• [Aim of the exercise]
Please count the lines of the data that contain "html" and state only the total.
[[ Exercise inputs, beginning ]]
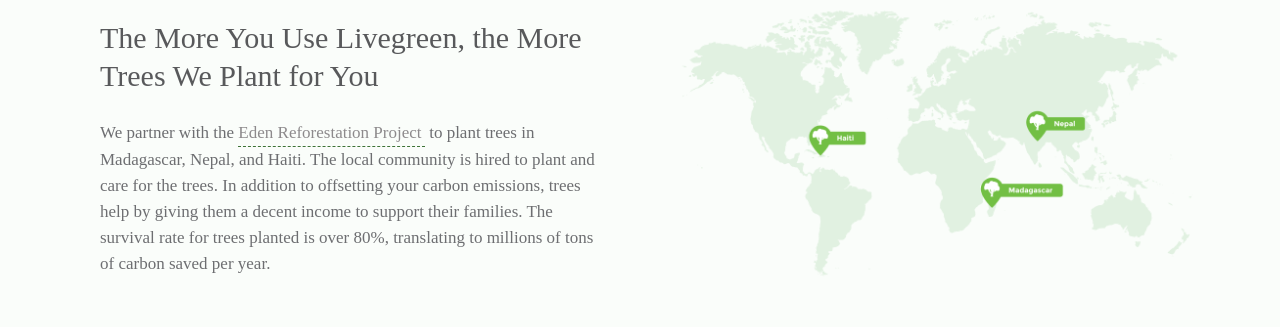
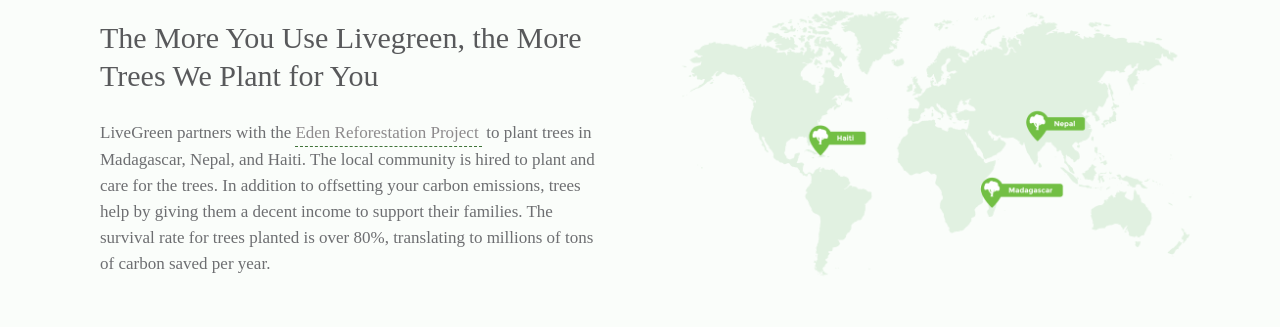
Before and after one commit to pablogarces16/LiveGreenSite, a plain HTML site: page index.html in a window 1280 px wide. Shown: the part 2480-2807 px from the top of the page. Drawn offline with nearby package versions, Linux system fonts and the light colour scheme; a script that the page names is missing; a web font is replaced by a local one.

Commit message:
Content : trees

```diff
--- a/index.html
+++ b/index.html
@@ -210,7 +210,7 @@
               <div class="col-md-6">
                 <div class="treesplantedtitle">
                   <h2 class="sectiontitle treetitle">The More You Use Livegreen, the More Trees We Plant for You</h2>
-                  <p class="sectiontxt">We partner with the <a class="linkedtextdark" href="http://www.edenprojects.org/our_work" target="_blank">Eden Reforestation Project</a> to plant trees in Madagascar, Nepal, and Haiti. The local community is hired to plant and care for the trees. In addition to offsetting your carbon emissions, trees help by giving them a decent income to support their families. The survival rate for trees planted is over 80%, translating to millions of tons of carbon saved per year.</p>
+                  <p class="sectiontxt">LiveGreen partners with the <a class="linkedtextdark" href="http://www.edenprojects.org/our_work" target="_blank">Eden Reforestation Project</a> to plant trees in Madagascar, Nepal, and Haiti. The local community is hired to plant and care for the trees. In addition to offsetting your carbon emissions, trees help by giving them a decent income to support their families. The survival rate for trees planted is over 80%, translating to millions of tons of carbon saved per year.</p>
                 </div>
               </div>
 
```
[[ Exercise inputs, end ]]
• [Answer below]
3